Cover image for African-American business leaders and entrepreneurs
African-American business leaders and entrepreneurs
Kranz, Rachel.
Personal Author:
Publication Information:
New York, NY : Facts On File, Inc., [2004]

Physical Description:
xiv, 322 pages ; illustrations ; 24 cm.
Format :


Call Number
Material Type
Home Location
Item Holds
HC102.5.A2 K73 2004 Adult Non-Fiction Central Closed Stacks
HC102.5.A2 K73 2004 Adult Non-Fiction Black History Non-Circ

On Order



This text offers both a wide range of individual snapshots and a diverse collective portrait of African Americans who have succeeded in business. Each A-Z entry provides basic bibliographical data as well as a further reading list, including Internet sources where appropriate.

Author Notes

Rachel Kranz received a B.A. in history from Carleton College and an M.A. in literature from Columbia University. She was a prolific ghostwriter and co-author. Her novel, Leaps of Faith, was published in 2000. She was a playwright, who founded her own theater company Theater of Necessity. She was also a journalist and tournament poker player. She wrote a blog entitled Adventures in Poker and wrote articles for Poker Pro Magazine. She died from cancer on August 28, 2017 at the age of 62.

(Bowker Author Biography)

Reviews 1

Choice Review

Part of Facts on File's "A to Z of African Americans" series, this volume includes over 150 biographical sketches of the most significant entrepreneurs from every historical era.

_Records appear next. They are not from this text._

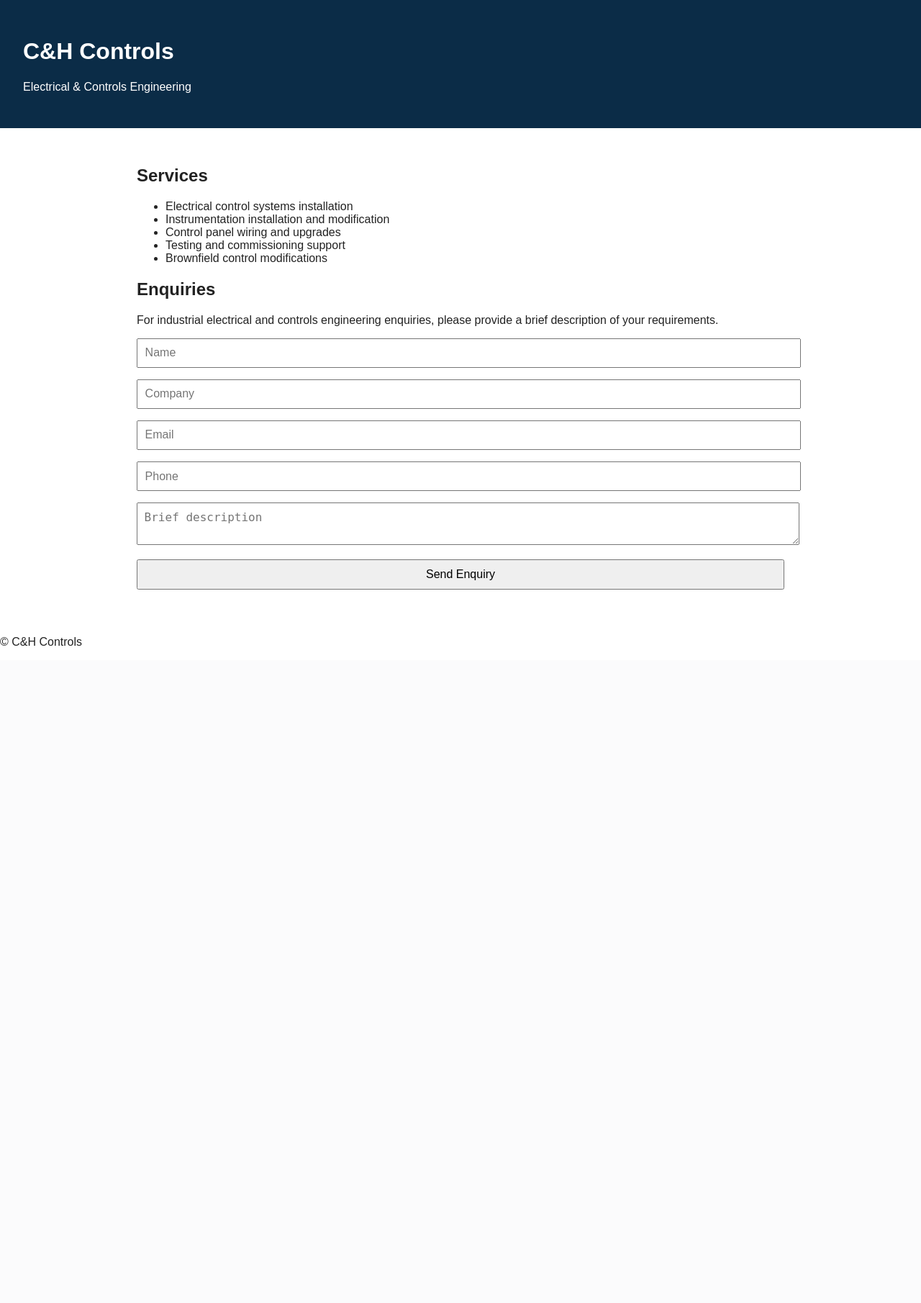
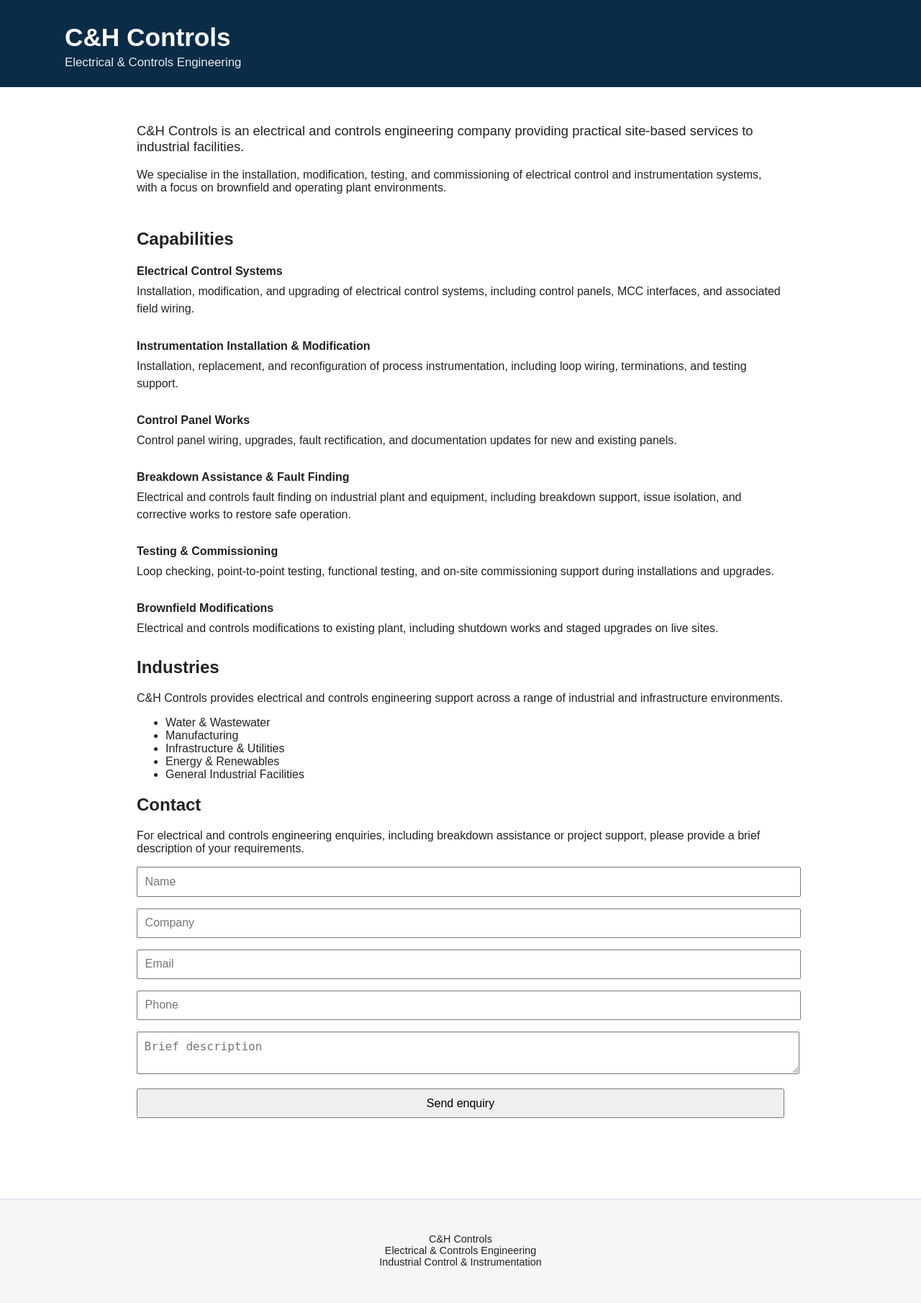
Before and after one commit to chcontrols/ws, a Flask app: page / in a window 1280 px wide. Shown: the whole page at 72% size. Before the commit the page ends 897 px from the top, so only its background shows below. Run offline with Flask 3, Linux system fonts and the light colour scheme.

Commit message:
Updates to content

```diff
--- a/static/css/styles.css
+++ b/static/css/styles.css
@@ -22,3 +22,96 @@ input, textarea, button {
     margin-bottom: 1rem;
     font-size: 1rem;
 }
+
+.site-header {
+    background: #0b2c47;
+    color: white;
+    padding: 2rem 2rem 1.5rem;
+}
+
+.header-inner {
+    max-width: 1100px;
+    margin: 0 auto;
+}
+
+.site-header h1 {
+    margin: 0;
+    font-size: 2.2rem;
+    font-weight: 600;
+}
+
+.site-header p {
+    margin: 0.3rem 0 0;
+    font-size: 1.05rem;
+    opacity: 0.9;
+}
+
+.brand {
+    display: flex;
+    align-items: center;
+    max-width: 1100px;
+    margin: auto;
+}
+
+.logo {
+    height: 56px;
+    margin-right: 1rem;
+}
+
+.brand-text h1 {
+    margin: 0;
+    font-size: 1.8rem;
+    font-weight: 600;
+}
+
+.brand-text p {
+    margin: 0;
+    font-size: 0.95rem;
+    opacity: 0.9;
+}
+
+
+.intro {
+    margin-bottom: 3rem;
+}
+
+.lead {
+    font-size: 1.15rem;
+    font-weight: 500;
+}
+
+.capabilities {
+    list-style: none;
+    padding: 0;
+}
+
+.capabilities li {
+    margin-bottom: 1.7rem;
+    line-height: 1.5;
+}
+
+.capabilities strong {
+    display: block;
+    font-weight: 600;
+    margin-bottom: 0.25rem;
+}
+
+.site-footer {
+    background: #f4f6f8;       /* subtle light grey, not pure white */
+    border-top: 1px solid #dbe1e6;
+    padding: 2rem 2rem 2.2rem;
+    margin-top: 4rem;
+    text-align: center;
+    color: #222;
+    font-size: 0.9rem;
+}
+
+.footer-logo {
+    height: 36px;
+    width: auto;
+    opacity: 1;               /* remove fading */
+    margin-bottom: 0.75rem;
+    display: block;
+    margin-left: auto;
+    margin-right: auto;
+}
--- a/templates/base.html
+++ b/templates/base.html
@@ -8,17 +8,23 @@
 </head>
 <body>
 
-<header>
-    <h1>C&H Controls</h1>
-    <p>Electrical & Controls Engineering</p>
+<header class="site-header">
+    <div class="header-inner">
+        <h1>C&amp;H Controls</h1>
+        <p>Electrical &amp; Controls Engineering</p>
+    </div>
 </header>
 
 <main>
     {% block content %}{% endblock %}
 </main>
 
-<footer>
-    <p>&copy; C&H Controls</p>
+<footer class="site-footer">
+    <p>
+        C&amp;H Controls<br>
+        Electrical &amp; Controls Engineering<br>
+        Industrial Control &amp; Instrumentation
+    </p>
 </footer>
 
 </body>
--- a/templates/index.html
+++ b/templates/index.html
@@ -2,31 +2,96 @@
 
 {% block content %}
 
+
+<section class="intro">
+    <p class="lead">
+        C&amp;H Controls is an electrical and controls engineering company
+        providing practical site‑based services to industrial facilities.
+    </p>
+
+    <p>
+        We specialise in the installation, modification, testing, and
+        commissioning of electrical control and instrumentation systems,
+        with a focus on brownfield and operating plant environments.
+    </p>
+</section>
+
 <section>
-    <h2>Services</h2>
-    <ul>
-        <li>Electrical control systems installation</li>
-        <li>Instrumentation installation and modification</li>
-        <li>Control panel wiring and upgrades</li>
-        <li>Testing and commissioning support</li>
-        <li>Brownfield control modifications</li>
+    <h2>Capabilities</h2>
+
+    <ul class="capabilities">
+        <li>
+            <strong>Electrical Control Systems</strong>
+            Installation, modification, and upgrading of electrical control systems,
+            including control panels, MCC interfaces, and associated field wiring.
+        </li>
+
+        <li>
+            <strong>Instrumentation Installation &amp; Modification</strong>
+            Installation, replacement, and reconfiguration of process instrumentation,
+            including loop wiring, terminations, and testing support.
+        </li>
+
+        <li>
+            <strong>Control Panel Works</strong>
+            Control panel wiring, upgrades, fault rectification, and documentation
+            updates for new and existing panels.
+        </li>
+
+        <li>
+            <strong>Breakdown Assistance &amp; Fault Finding</strong>
+            Electrical and controls fault finding on industrial plant and equipment,
+            including breakdown support, issue isolation, and corrective works to
+            restore safe operation.
+        </li>
+
+        <li>
+            <strong>Testing &amp; Commissioning</strong>
+            Loop checking, point‑to‑point testing, functional testing, and on‑site
+            commissioning support during installations and upgrades.
+        </li>
+
+        <li>
+            <strong>Brownfield Modifications</strong>
+            Electrical and controls modifications to existing plant, including
+            shutdown works and staged upgrades on live sites.
+        </li>
     </ul>
 </section>
 
 <section>
-    <h2>Enquiries</h2>
+    <h2>Industries</h2>
+
     <p>
-        For industrial electrical and controls engineering enquiries,
-        please provide a brief description of your requirements.
+        C&amp;H Controls provides electrical and controls engineering support
+        across a range of industrial and infrastructure environments.
     </p>
 
-    <form action="https://formspree.io/f/YOUR_FORM_ID" method="POST">
+    <ul class="industries">
+        <li>Water &amp; Wastewater</li>
+        <li>Manufacturing</li>
+        <li>Infrastructure &amp; Utilities</li>
+        <li>Energy &amp; Renewables</li>
+        <li>General Industrial Facilities</li>
+    </ul>
+</section>
+
+<section>
+    <h2>Contact</h2>
+
+    <p>
+        For electrical and controls engineering enquiries, including breakdown
+        assistance or project support, please provide a brief description of
+        your requirements.
+    </p>
+
+    <form action="https://formspree.io/f/YOUR_FORM_ID" method="post">
         <input type="text" name="name" placeholder="Name" required>
         <input type="text" name="company" placeholder="Company">
         <input type="email" name="email" placeholder="Email" required>
         <input type="tel" name="phone" placeholder="Phone">
         <textarea name="message" placeholder="Brief description"></textarea>
-        <button type="submit">Send Enquiry</button>
+        <button type="submit">Send enquiry</button>
     </form>
 </section>
 
```
Also changed, not shown: build/index.html (+88 -17 lines), static/images/logo.png (added).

The author strikes a balance in including individuals across eras, geographical areas, types of industry, and sizes of enterprise. Besides well-known individuals (Oprah Winfrey, Quincy Jones, Wally "Famous" Amos, Don King) that one expects to find, Kranz also includes slaveholders, abolitionists, inventors, caterers, shipbuilders, cigar makers, music executives, hotel keepers, and restaurant owners. Of note are profiles on the first African American governor, the dressmaker to Mary Todd Lincoln, and the first African American to serve as a director on the New York Stock Exchange. Indexes by business type and year of birth are provided. The larger businesses covered include publishing, beauty products, banking and finance, insurance, real estate, and television. Selected essays include photographs or sketches; all provide a brief list of further readings. A concise introductory guide to African American entrepreneurs. ^BSumming Up: Recommended. Academic and public libraries. L. Kong California State University, San Bernardino

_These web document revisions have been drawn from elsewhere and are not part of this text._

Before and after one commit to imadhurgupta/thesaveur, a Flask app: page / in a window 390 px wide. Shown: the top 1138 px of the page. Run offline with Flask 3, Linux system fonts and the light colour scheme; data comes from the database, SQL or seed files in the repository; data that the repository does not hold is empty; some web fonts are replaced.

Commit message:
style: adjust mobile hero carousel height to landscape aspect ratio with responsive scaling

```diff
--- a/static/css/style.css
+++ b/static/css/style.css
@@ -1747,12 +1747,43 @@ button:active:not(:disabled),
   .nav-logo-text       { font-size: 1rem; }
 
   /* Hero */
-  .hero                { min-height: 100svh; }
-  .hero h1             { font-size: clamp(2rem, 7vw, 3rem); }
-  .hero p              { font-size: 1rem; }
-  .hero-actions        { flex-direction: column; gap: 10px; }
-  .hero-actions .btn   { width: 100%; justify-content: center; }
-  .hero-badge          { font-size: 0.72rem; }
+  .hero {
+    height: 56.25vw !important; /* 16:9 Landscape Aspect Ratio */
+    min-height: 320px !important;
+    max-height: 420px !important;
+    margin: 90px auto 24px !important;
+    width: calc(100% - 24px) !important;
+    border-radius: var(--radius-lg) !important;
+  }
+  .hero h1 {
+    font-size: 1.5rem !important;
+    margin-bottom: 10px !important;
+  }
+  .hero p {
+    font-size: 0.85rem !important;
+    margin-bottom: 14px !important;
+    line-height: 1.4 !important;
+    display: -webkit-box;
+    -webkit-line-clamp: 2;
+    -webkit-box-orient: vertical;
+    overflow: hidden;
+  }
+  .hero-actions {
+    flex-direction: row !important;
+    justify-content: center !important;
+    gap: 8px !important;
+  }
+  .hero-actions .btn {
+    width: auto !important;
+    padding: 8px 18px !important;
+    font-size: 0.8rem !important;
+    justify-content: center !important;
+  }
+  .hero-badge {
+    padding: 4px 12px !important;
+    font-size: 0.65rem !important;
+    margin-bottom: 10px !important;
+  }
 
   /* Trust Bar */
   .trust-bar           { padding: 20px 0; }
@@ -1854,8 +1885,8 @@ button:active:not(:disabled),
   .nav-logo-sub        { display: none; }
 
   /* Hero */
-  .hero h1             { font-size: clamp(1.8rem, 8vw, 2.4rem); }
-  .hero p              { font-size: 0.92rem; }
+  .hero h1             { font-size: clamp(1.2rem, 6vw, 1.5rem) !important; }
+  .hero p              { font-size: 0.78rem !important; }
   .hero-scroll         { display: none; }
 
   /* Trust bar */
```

For as long as there have been blacks in the Americas, there have been African-American entrepreneurs. Before the Civil War, free people of color worked as artisans, tavernkeepers, and in many other jobs. Enslaved African Americans could be found doing everything from managing plantations and trading goods on behalf of their owners to conducting their own trade. A small but significant number of African Americans even owned slaves of their own. After the Civil War, African Americans founded enterprises to serve their own community--from funeral parlors and newspapers to companies that manufactured beauty products. Later in the 20th century, African Americans founded new types of businesses and also rose to the top of the corporate hierarchies in a number of industries, heading such internationally famous companies as American Express and AOL Time Warner. African-American Business Leaders and Entrepreneurs explores black participation in the business world. It conveys a sense of the reach and scope of black enterprise by profiling more than 150 individuals from every era of U.S. history, including many women and unusual figures as well as those representative of more mainstream African-American business. This comprehensive reference offers both a wide range of individual "snapshots" and a diverse collective portrait of African Americans who have succeeded in business. Each A-to-Z entry provides basic biographical data as well as a further reading list, including Internet sources where appropriate. A general bibliography, two subject indexes (one by type of business, one by year of birth), a general index, and approximately 50 black-and-white photographs are also featured to enhance the resource's reference value. Profiles include: Don Barden: real estate speculator, automotive dealer, cable executive, casino owner William Washington Browne: founder of fraternal organization, banker Emma Chappell: banker, executive director of RAINBOW/PUSH's Wall Street Project Elizabeth Keckley: seamstress, dressmaker to Mary Todd Lincoln Thomy Lafon: businessman, philanthropist Vera Moore: cosmetics manufacturer Russell Simmons: music and media executive Madame C. J. Walker: hair-care products manufacturer Oprah Winfrey: television talk show host, actress, television and film producer, publisher and many others. Excerpted from African-American Business Leaders and Entrepreneurs by Rachel Kranz All rights reserved by the original copyright owners. Excerpts are provided for display purposes only and may not be reproduced, reprinted or distributed without the written permission of the publisher.